Start of Supplied material

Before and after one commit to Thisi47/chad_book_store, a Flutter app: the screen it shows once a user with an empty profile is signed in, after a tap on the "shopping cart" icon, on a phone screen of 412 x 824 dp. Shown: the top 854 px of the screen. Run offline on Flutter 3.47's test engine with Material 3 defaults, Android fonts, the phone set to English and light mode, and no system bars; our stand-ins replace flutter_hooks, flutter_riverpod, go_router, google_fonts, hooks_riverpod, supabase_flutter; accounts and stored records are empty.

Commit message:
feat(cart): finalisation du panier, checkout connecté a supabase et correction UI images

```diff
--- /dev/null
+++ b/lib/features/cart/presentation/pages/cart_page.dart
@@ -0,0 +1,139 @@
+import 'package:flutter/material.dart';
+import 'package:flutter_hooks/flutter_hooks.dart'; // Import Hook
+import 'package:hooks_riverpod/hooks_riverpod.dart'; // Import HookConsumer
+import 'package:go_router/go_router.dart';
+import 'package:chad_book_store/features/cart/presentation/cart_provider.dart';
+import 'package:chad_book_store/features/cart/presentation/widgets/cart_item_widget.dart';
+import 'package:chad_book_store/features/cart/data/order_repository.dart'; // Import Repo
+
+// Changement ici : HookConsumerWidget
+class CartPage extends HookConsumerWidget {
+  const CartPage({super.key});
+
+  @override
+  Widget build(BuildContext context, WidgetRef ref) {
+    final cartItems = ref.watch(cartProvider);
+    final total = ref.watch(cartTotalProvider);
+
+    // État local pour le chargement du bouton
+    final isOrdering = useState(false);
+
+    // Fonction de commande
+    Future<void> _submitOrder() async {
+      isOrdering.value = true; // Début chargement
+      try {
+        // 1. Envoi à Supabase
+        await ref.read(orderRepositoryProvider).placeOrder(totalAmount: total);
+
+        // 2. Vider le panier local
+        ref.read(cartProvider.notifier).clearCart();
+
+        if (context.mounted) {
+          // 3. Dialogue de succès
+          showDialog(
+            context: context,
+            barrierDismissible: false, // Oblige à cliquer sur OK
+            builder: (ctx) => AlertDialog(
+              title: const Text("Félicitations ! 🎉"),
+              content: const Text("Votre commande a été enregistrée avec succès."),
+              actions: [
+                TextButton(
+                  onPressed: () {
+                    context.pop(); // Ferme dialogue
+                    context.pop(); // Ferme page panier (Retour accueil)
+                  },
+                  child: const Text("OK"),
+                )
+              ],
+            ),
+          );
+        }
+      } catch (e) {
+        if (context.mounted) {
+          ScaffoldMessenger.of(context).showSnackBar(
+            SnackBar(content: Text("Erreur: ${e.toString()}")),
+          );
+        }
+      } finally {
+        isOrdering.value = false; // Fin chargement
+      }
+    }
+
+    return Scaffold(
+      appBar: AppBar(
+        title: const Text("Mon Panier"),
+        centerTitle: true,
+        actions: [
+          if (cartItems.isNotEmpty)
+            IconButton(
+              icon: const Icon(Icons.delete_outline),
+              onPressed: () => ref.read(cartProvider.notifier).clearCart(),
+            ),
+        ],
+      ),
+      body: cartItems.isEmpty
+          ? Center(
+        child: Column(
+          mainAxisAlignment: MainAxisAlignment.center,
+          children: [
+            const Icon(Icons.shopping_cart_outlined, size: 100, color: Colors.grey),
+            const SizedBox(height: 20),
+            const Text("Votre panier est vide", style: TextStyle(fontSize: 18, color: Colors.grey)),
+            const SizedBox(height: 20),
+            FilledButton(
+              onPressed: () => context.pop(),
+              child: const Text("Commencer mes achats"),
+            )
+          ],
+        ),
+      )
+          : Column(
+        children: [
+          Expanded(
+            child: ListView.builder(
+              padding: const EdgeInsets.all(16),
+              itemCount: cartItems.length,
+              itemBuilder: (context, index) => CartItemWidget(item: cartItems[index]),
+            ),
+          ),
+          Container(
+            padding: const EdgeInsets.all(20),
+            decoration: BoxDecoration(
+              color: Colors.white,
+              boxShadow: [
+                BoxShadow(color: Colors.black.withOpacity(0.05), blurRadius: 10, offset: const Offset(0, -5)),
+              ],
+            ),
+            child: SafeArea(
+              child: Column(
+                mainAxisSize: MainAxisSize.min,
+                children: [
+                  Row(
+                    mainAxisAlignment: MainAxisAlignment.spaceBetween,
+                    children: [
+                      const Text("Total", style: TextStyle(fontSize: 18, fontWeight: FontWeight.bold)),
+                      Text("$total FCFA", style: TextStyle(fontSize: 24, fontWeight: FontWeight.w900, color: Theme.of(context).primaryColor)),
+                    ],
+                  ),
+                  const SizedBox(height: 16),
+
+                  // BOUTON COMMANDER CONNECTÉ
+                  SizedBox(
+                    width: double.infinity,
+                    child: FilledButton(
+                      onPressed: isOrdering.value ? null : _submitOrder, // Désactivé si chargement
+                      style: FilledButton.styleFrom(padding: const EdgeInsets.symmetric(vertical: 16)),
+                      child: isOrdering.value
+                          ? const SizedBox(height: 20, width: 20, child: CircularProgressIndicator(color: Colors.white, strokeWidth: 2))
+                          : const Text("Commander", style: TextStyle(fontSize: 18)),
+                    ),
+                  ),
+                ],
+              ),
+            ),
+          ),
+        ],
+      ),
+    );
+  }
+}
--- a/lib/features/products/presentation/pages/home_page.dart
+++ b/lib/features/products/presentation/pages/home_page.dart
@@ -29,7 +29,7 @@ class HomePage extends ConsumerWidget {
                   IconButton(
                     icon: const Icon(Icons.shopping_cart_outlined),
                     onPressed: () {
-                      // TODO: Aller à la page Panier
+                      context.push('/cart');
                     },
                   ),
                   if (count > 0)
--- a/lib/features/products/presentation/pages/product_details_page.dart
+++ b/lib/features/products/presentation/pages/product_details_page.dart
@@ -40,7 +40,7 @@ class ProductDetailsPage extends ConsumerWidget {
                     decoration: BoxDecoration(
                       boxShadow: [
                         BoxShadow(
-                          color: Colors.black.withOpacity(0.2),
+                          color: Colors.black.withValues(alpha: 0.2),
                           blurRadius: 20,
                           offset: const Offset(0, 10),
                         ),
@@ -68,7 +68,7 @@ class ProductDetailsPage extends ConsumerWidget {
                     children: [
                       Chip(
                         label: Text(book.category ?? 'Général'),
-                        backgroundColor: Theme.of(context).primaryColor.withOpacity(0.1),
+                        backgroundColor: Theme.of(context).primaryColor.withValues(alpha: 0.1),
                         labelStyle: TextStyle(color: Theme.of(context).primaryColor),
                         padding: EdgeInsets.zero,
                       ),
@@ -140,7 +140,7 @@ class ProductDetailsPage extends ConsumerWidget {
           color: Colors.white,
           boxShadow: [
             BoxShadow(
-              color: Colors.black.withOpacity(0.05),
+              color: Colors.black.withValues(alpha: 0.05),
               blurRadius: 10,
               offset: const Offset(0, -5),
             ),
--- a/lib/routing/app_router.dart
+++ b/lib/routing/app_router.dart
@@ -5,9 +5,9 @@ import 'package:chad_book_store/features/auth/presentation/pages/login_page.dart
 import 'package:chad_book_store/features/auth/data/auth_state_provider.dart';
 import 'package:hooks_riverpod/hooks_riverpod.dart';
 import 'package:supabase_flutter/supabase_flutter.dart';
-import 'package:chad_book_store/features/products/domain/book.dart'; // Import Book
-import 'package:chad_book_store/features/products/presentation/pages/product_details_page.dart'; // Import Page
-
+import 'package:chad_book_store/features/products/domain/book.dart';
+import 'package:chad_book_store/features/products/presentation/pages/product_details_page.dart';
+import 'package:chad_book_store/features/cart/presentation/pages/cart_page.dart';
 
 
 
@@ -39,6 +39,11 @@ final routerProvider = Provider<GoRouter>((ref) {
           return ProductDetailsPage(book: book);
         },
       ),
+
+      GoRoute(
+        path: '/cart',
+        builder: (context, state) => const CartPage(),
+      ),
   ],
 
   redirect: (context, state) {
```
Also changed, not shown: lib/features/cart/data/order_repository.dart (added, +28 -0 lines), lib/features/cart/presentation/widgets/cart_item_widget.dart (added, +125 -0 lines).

End of Supplied material

Activity: Look through the entries and find each line that has the string "data". Copy those lines.

Your response:
+import 'package:chad_book_store/features/cart/data/order_repository.dart'; // Import Repo
 import 'package:chad_book_store/features/auth/data/auth_state_provider.dart';
Also changed, not shown: lib/features/cart/data/order_repository.dart (added, +28 -0 lines), lib/features/cart/presentation/widgets/cart_item_widget.dart (added, +125 -0 lines).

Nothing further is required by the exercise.